    • Possibly played straight with Gaz who has freaked out every character but GIR and Membrane.
  • Nighthawks Shot: The setting at the start of one episodes is not dissimilar to Edward Hopper's painting called Nighthawks.
  • Nightmarish Factory: The skool's boiler room. Surprisingly though, it has plenty of guard rails, averting No OSHA Compliance.
  • Ninja Pirate Zombie Robot:
    • The "Ninja Ghost" Dib claimed to see in his toilet. The giant, flesh-eating, demon squid. The giant, flesh-eating, demon squid's cyborg demon minions. And so much more.
    • When trying to come up with a name for their resistance movement, one of the suggestions for the Resisty's name was "The Pirate Monkeys."
    "Issa awesome name!"
  • Nobody Can Die: Executive Meddling forced a number of changes in this department, although some deaths did manage to make it past the radar.
    • The most humorous example of this is the mutated hamster episode, which ended with a still frame saying that nobody died. If you listen to the commentary of that episode Jhonen and the other cast members off-handedly mention "Oh, he's/she's dead" and completely ignore the still frame.
  • No Ending: As mentioned under Negative Continuity, a lot of episodes just end with no resolution to the conflict of the episode.
  • No Indoor Voice: ZIM basically speaks in screams. Richard Steven Horvitz was forced to record on alternating days so he wouldn't permanently damage his voice.
    ZIM: Miss Bitters, I have a MIGHTY NEED to use the restroom once again.
    Screamy: HI DIB! HOW YA DOIN'?.
  • Noodle Implements: The final tier of ZIM's test to see who is most fit to be his friend involves a toy taxi and a stuffed beaver. Whatever happened, it took half an hour and left the other participants barely conscious.
  • Noodle Incident: Several, especially concerning Dib's past:
    Professor Membrane: Son, there better not be any walking dead up there!
    Dib: It's nothing to worry about, dad! And I said I was sorry about that!

    "Hey, you're Dib, aren't you? Tell me, did you ever get that ninja ghost out of your toilet?"
    "Yes, no thanks to you!"
    • Then there was this little gem in "The Nightmare Begins":
      The Letter M: Yeah, what's wrong with you? All you talk about is aliens and ghosts and seeing bigfoot in your garage!

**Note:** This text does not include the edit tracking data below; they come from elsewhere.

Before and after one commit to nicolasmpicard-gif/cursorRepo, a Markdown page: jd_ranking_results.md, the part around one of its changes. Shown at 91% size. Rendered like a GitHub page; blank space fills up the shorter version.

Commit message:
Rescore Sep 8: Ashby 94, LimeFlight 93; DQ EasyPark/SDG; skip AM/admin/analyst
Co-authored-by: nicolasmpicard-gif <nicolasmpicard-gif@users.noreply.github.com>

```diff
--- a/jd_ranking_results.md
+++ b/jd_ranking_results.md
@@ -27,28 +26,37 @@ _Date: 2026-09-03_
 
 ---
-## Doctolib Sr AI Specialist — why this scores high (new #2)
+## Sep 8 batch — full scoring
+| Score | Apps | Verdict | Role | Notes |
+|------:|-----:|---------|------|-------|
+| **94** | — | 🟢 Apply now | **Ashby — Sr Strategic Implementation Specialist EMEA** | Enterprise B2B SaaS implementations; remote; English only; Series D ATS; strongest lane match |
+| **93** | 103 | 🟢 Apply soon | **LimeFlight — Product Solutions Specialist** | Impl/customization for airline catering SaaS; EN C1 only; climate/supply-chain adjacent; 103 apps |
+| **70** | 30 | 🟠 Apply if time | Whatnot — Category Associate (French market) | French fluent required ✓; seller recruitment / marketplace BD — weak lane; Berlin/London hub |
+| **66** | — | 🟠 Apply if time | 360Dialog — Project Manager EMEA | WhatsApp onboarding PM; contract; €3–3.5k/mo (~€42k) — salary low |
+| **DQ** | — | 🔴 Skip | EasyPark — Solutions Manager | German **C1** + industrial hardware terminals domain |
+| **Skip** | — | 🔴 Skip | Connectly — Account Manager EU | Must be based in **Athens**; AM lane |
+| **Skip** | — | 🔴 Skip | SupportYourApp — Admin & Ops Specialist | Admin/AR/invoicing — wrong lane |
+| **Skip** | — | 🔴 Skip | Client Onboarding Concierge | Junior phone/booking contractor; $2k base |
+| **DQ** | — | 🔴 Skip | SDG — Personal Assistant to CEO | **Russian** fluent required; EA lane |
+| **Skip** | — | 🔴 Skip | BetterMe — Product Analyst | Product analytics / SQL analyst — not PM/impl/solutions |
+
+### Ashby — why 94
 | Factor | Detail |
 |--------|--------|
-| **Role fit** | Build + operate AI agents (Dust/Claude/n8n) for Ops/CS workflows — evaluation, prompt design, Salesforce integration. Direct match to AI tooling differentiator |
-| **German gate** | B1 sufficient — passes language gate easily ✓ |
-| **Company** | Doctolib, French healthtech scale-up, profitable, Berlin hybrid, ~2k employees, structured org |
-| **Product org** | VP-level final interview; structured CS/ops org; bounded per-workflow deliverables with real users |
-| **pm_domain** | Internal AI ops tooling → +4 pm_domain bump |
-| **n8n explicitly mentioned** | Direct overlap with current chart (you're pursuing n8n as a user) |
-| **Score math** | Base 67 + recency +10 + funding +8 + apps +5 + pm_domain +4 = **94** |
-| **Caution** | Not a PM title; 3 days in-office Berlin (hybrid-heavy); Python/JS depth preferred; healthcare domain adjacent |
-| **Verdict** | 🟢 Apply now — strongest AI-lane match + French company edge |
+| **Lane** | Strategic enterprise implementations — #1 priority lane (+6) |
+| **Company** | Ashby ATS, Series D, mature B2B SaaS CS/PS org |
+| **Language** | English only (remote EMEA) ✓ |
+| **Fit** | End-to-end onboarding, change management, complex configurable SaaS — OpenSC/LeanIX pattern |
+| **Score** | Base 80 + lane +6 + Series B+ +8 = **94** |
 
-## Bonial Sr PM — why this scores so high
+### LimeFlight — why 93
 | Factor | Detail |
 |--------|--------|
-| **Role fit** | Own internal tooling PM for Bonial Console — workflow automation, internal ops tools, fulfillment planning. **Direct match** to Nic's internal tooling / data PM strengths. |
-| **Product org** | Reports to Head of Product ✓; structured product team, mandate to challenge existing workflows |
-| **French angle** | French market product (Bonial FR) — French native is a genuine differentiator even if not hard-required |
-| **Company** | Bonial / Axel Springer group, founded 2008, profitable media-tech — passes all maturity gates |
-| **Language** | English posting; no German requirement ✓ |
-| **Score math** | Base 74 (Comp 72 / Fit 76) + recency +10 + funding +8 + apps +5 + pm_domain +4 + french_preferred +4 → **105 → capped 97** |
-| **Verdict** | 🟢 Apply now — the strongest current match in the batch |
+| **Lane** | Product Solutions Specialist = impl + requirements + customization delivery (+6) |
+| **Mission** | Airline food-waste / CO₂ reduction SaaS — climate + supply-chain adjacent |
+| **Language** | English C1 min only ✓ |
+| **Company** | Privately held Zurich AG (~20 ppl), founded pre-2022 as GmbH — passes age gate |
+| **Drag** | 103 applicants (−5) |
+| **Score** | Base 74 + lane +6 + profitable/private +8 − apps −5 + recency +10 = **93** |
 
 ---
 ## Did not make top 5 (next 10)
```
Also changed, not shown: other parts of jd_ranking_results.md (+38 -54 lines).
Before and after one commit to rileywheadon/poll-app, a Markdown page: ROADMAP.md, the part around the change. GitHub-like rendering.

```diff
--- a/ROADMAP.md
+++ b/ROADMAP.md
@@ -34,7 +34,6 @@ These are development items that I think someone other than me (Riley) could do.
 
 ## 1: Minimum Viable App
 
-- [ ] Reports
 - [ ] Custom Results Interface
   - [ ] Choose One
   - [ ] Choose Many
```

      Dib: He was using the belt sander...
    • Don't forget whatever gave the Mysterious Mysteries host his scar. Honestly, it's probably safe to say that Dib's entire life is one big Noodle Incident.
    • ZIM's actions during Operation Impending Doom 1 would have been one of these if not for a very revealing flashback.
    • Also, whatever changed the way Valentine's Day is celebrated to include meat instead of cards and candy.
    • Then there's what ever it was that happened to the previous guidance counselor...
    • The beginning of "Tak the Hideous New Girl Part 2", where Zim destroys a mysterious meaty monster who he has clearly been fighting, and casually remarks: "What a horrible adventure with that ham demon".
  • Not Me This Time: In "Planet Jackers", ZIM initially thinks GIR is responsible for screwing up his telescope, but this turns out to not be the case.
    ZIM: Something is broken, and it's not your fault?
    GIR: I know. I'm scared too!
  • Not Worth Killing: The Irken empire have no desire to conquer Earth. They consider it a remote dump, the climate is horrible, and the natives are mostly morons. Only two rogue invaders are obsessed with claiming it for the Tallest. Tak (who was driven to insanity), and Zim (who has always been insane). The Tallest don't acknowledge them, and as long as Zim occupies the planet in exile, it makes the world even less desirable to the alien race.
  • Note to Self: Seen in "Bad, Bad Rubber Piggy".
  • The Not-So-Harmless Punishment: "Gaz, Taster of Pork" ends with one. And, of course, the "Room With a Moose."
  • Oblivious Younger Sibling: Sort of — Gaz isn't oblivious, she just doesn't care. See above.
  • Offscreen Moment of Awesome: Parodied in "GIR Goes Crazy and Stuff".
    Squid Man: I want to thank you. That was quite an adventure! The car wreck... the library fight... and the galactic space battle that happened on the way to this beach.
    Zim: Yes, yes, very nice. Now into the ocean where you can tell no one of these things.
    • Also in "Gaz Taster of Pork", Dib and Gaz are trapped by the police but in the next scene they are seen in Beaver suits exiting a car.
    Dib: Woo! What an incredible and daring escape! That was amazing!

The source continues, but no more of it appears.